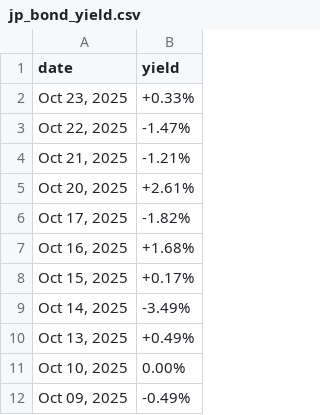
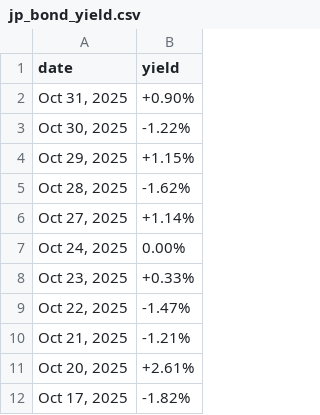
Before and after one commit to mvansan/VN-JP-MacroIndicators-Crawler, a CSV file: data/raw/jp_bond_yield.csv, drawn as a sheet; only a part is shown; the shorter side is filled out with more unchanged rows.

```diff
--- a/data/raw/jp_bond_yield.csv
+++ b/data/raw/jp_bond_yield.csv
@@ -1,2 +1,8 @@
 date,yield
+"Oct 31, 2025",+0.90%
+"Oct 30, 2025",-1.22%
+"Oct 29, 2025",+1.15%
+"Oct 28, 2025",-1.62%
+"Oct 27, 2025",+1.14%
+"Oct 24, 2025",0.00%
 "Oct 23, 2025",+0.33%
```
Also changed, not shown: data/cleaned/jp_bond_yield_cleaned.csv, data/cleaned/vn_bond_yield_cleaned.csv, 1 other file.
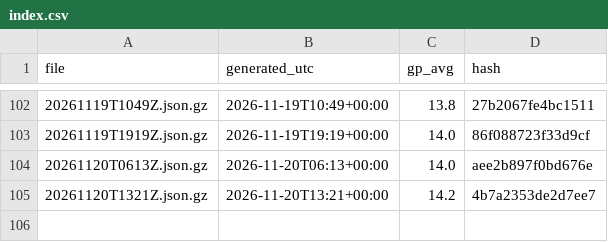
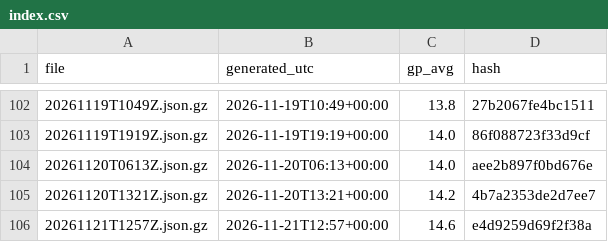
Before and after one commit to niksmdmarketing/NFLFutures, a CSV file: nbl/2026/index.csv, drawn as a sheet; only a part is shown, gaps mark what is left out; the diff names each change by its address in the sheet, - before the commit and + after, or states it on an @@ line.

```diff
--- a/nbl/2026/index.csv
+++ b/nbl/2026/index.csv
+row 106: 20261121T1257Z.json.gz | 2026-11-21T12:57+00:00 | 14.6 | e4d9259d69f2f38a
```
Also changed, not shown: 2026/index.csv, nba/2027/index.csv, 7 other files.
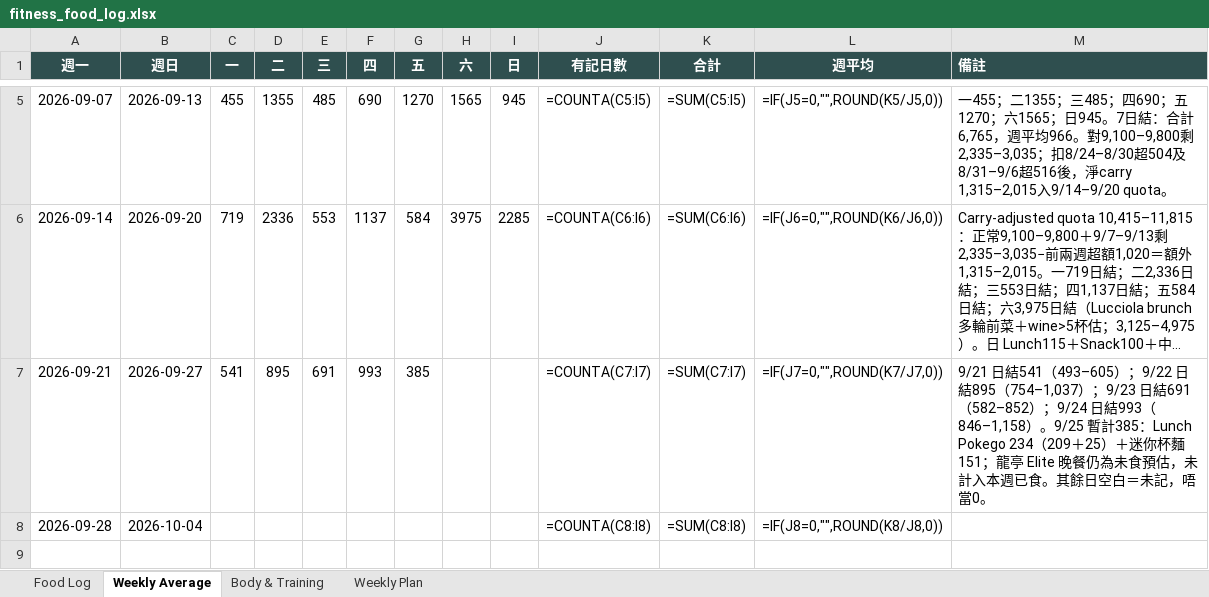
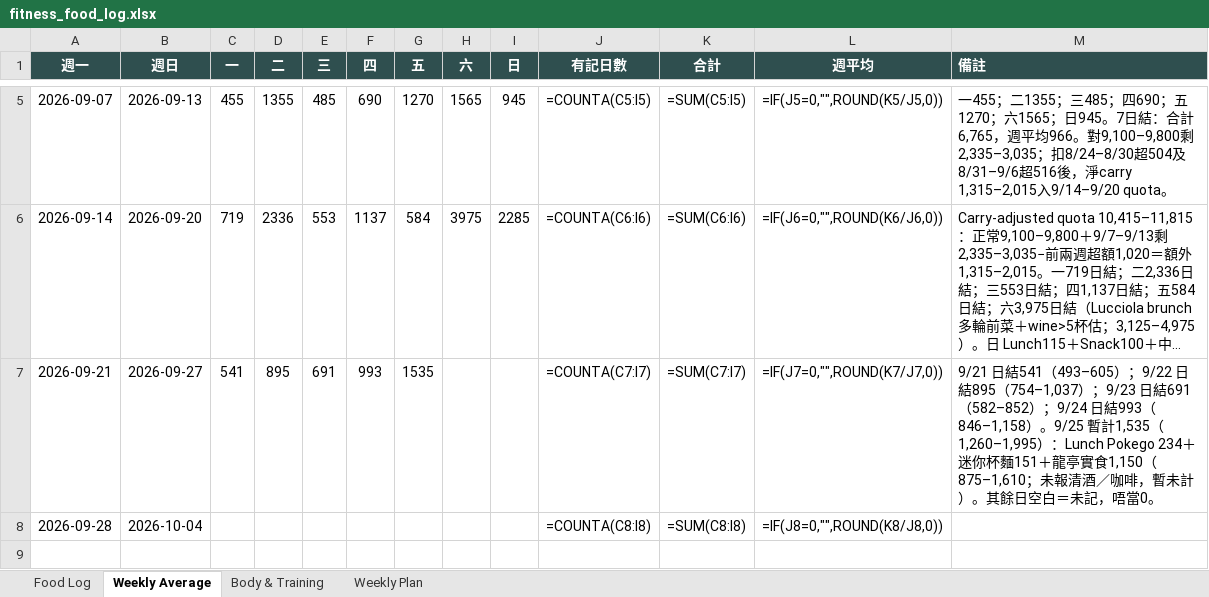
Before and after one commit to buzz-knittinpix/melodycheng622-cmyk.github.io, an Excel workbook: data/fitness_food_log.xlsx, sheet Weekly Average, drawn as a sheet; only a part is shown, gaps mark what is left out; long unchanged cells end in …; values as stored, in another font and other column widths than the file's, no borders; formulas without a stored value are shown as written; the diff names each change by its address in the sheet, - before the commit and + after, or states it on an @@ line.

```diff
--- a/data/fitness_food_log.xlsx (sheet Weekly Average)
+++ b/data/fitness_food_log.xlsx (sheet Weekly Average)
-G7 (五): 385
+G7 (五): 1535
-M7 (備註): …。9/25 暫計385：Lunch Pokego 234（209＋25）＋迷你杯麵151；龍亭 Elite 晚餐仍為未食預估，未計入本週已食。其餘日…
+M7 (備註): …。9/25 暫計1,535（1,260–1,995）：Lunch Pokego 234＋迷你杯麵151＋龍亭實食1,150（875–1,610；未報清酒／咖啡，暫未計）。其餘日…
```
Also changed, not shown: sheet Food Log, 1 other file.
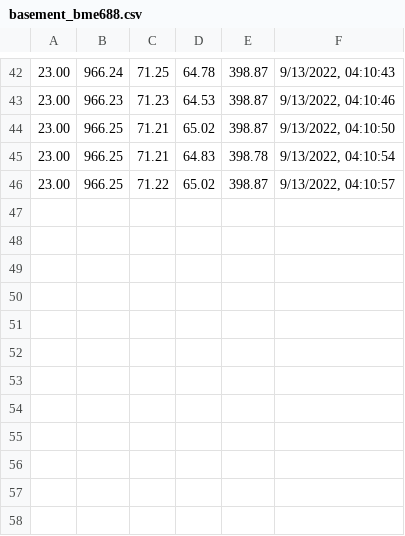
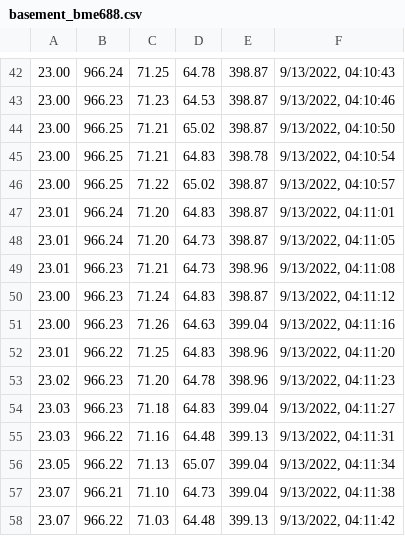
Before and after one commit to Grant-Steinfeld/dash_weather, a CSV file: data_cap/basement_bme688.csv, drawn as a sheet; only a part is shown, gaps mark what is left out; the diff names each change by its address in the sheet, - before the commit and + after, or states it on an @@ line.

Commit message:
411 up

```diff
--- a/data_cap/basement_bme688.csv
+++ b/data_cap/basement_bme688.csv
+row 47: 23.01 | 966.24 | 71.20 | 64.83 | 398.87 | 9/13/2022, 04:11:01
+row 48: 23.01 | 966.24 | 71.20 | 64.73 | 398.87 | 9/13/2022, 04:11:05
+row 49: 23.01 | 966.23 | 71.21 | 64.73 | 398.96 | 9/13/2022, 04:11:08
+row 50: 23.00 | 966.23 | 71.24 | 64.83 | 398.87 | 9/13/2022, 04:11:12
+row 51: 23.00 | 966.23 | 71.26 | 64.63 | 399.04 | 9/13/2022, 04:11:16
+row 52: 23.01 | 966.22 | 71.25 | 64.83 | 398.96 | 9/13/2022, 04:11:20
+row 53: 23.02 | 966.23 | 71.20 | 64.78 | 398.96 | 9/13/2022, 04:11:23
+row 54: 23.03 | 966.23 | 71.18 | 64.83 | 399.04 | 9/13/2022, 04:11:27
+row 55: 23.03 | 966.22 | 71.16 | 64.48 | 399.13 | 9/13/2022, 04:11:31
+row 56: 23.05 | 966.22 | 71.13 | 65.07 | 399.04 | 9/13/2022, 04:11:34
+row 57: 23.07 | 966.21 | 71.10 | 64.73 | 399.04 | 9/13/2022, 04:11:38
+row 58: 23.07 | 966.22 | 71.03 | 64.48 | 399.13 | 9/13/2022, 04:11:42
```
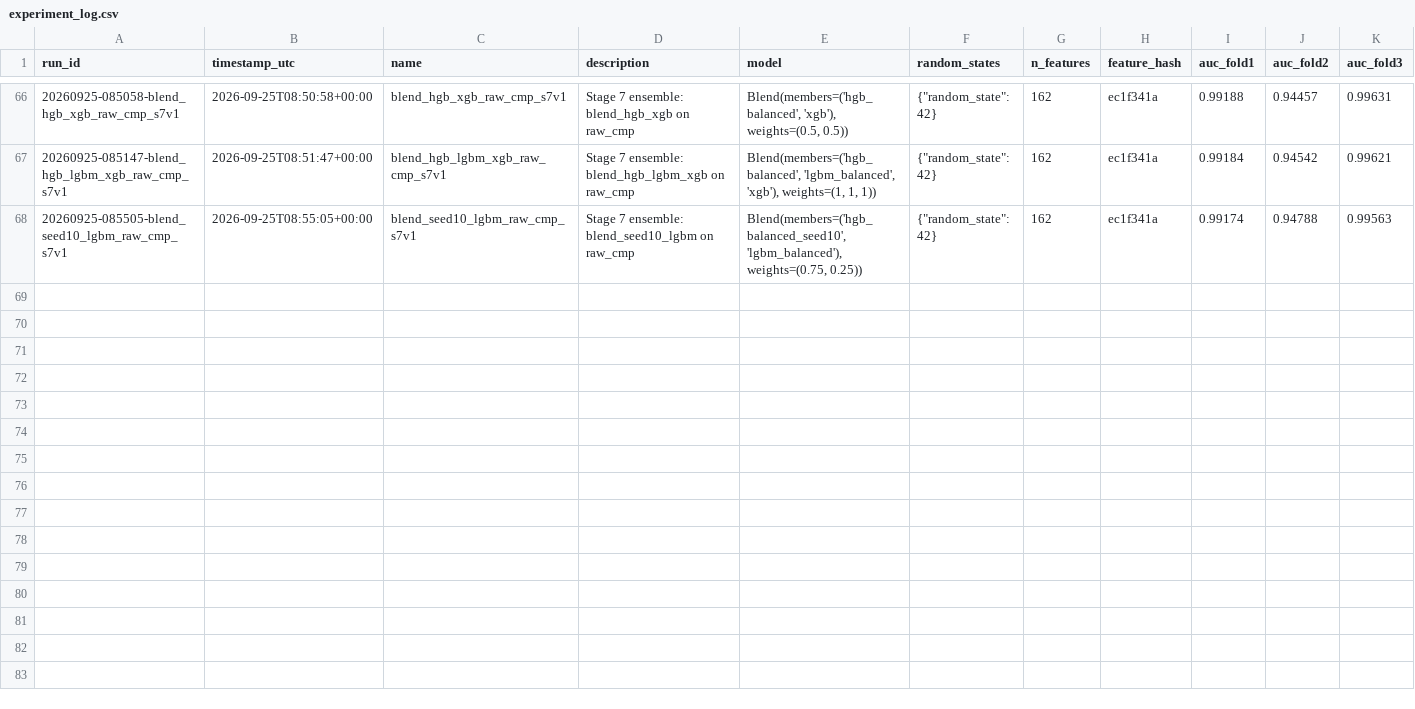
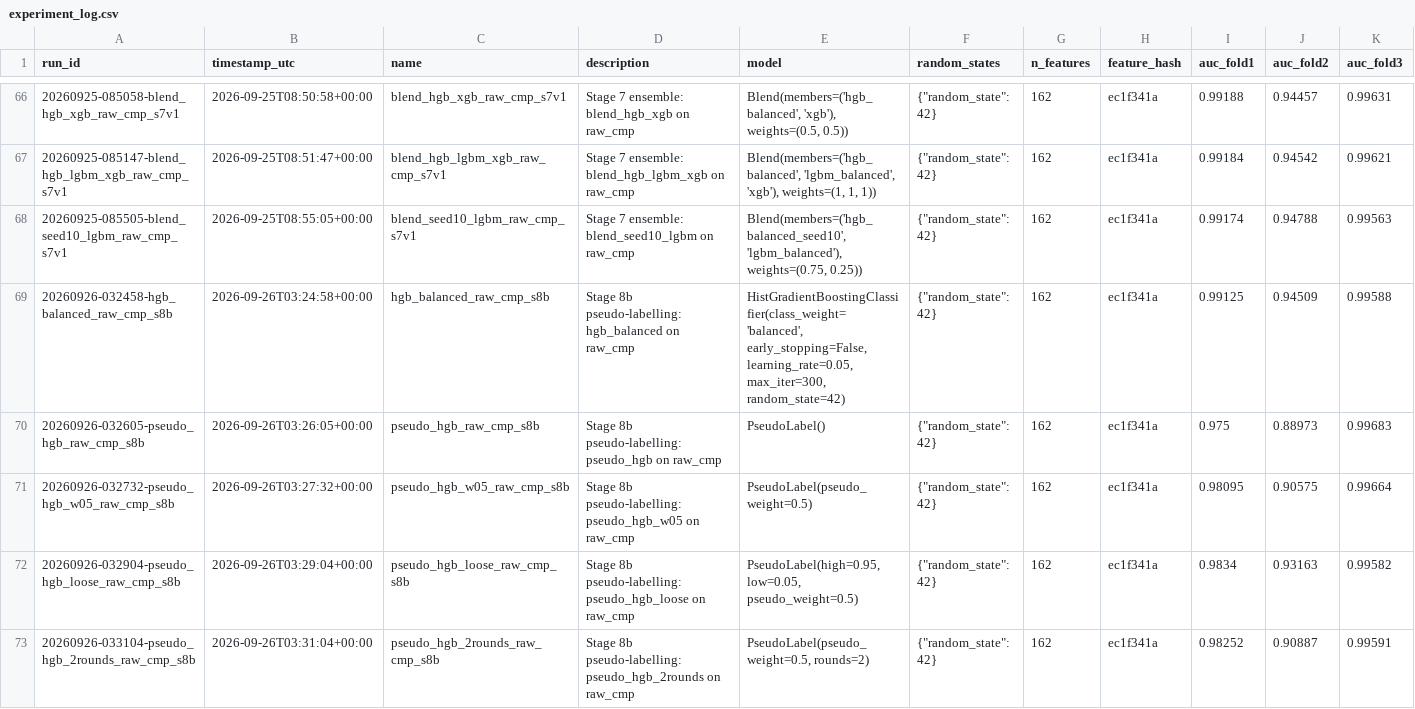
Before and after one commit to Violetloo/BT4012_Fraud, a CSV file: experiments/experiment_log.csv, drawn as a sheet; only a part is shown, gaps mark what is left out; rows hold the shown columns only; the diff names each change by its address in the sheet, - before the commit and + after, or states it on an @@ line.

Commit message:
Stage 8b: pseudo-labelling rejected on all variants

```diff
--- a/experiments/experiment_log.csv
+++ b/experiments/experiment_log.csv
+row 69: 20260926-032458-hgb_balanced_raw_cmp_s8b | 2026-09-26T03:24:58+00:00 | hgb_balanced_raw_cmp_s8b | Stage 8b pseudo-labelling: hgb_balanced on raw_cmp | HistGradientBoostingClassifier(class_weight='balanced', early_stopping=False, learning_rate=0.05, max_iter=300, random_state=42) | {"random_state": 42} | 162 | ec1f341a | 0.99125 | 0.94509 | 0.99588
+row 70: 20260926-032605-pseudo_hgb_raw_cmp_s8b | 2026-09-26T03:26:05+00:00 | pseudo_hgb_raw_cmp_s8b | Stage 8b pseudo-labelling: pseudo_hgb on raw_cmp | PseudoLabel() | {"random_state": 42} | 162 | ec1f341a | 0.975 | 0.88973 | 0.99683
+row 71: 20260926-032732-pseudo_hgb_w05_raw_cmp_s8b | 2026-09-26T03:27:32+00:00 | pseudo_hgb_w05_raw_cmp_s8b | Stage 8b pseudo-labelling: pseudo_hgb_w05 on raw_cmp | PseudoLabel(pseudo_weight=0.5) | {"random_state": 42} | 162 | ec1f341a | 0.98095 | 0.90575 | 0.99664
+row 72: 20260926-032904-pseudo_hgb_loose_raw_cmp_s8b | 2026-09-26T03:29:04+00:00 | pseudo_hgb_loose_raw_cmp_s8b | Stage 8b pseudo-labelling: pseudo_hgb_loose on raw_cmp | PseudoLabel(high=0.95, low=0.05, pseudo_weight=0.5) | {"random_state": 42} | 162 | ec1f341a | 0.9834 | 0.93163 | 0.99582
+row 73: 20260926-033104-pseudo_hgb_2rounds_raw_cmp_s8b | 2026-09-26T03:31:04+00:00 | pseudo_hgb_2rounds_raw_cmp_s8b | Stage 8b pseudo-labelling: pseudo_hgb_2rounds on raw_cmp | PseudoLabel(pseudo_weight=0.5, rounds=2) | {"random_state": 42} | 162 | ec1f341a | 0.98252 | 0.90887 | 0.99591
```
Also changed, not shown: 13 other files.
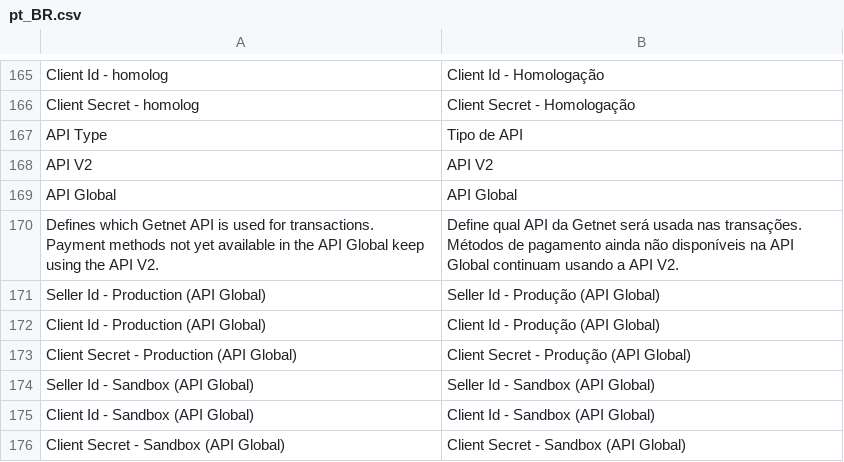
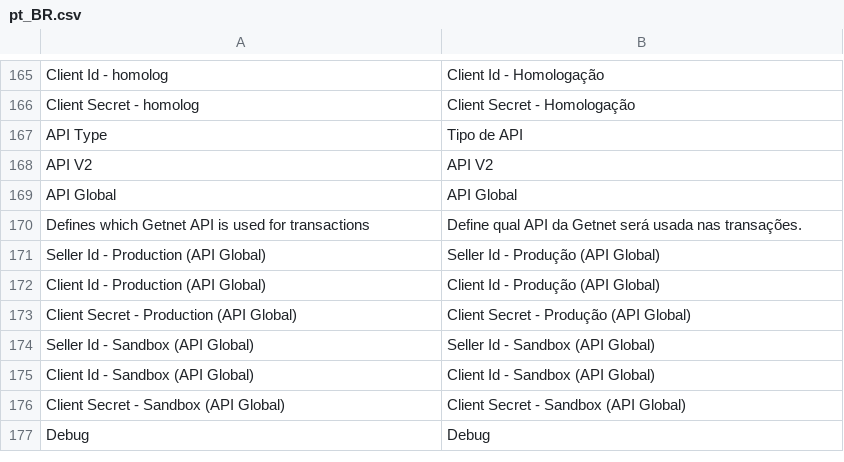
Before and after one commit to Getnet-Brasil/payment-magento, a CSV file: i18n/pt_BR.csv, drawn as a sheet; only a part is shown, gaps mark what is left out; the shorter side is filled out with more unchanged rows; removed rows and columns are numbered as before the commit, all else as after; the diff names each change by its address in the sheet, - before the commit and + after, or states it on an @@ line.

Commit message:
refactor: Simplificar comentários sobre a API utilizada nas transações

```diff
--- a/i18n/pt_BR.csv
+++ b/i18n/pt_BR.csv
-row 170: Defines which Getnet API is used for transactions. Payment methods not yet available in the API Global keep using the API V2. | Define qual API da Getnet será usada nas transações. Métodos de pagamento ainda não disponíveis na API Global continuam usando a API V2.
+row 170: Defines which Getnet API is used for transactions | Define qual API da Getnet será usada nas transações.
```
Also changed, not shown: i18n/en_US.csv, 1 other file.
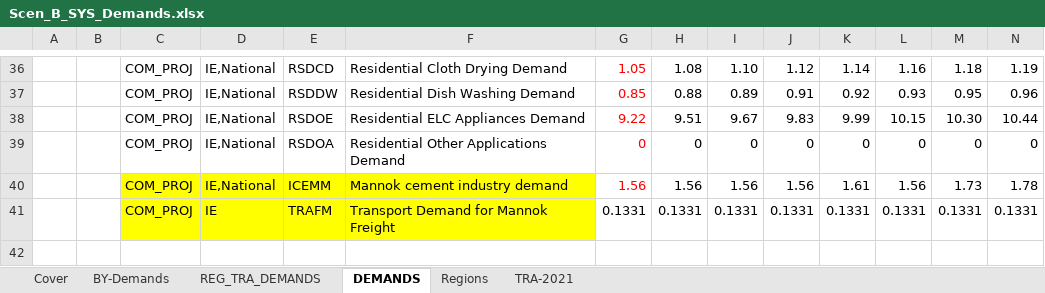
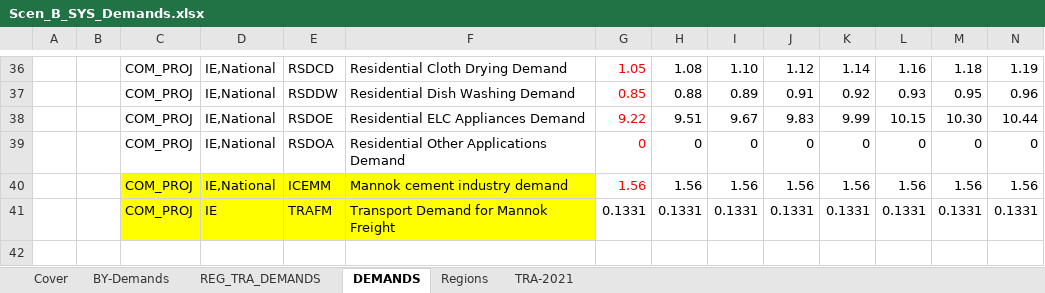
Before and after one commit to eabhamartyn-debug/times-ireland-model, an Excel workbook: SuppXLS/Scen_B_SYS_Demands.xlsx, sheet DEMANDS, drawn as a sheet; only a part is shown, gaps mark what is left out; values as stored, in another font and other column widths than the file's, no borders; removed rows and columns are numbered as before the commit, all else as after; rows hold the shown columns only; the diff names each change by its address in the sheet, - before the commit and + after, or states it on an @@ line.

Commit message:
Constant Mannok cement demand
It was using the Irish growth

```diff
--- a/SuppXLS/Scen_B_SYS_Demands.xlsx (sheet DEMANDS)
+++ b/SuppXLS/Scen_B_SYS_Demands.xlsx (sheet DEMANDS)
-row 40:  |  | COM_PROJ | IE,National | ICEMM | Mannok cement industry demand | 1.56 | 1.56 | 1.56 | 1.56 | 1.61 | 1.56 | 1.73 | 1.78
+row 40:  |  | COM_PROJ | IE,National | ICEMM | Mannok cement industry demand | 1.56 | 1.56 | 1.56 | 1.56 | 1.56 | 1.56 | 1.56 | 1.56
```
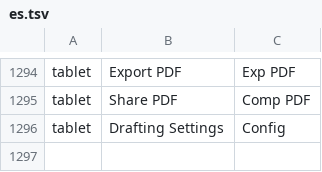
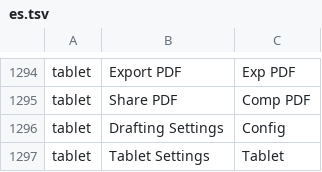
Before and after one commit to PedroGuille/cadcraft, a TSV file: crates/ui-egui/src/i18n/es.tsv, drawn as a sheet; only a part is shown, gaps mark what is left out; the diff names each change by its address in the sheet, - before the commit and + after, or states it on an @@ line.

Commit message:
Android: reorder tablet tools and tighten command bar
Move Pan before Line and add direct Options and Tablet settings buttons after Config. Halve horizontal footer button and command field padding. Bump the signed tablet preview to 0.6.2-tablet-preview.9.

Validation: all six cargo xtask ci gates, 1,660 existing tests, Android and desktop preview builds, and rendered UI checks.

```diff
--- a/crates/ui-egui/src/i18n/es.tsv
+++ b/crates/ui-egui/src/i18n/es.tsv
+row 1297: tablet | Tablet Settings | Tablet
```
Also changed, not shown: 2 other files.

• [Work to be completed]: Show all lines from the data above in which the word "Also" appears.

• [Answer section]:
Also changed, not shown: data/cleaned/jp_bond_yield_cleaned.csv, data/cleaned/vn_bond_yield_cleaned.csv, 1 other file.
Also changed, not shown: 2026/index.csv, nba/2027/index.csv, 7 other files.
Also changed, not shown: sheet Food Log, 1 other file.
Also changed, not shown: 13 other files.
Also changed, not shown: i18n/en_US.csv, 1 other file.
Also changed, not shown: 2 other files.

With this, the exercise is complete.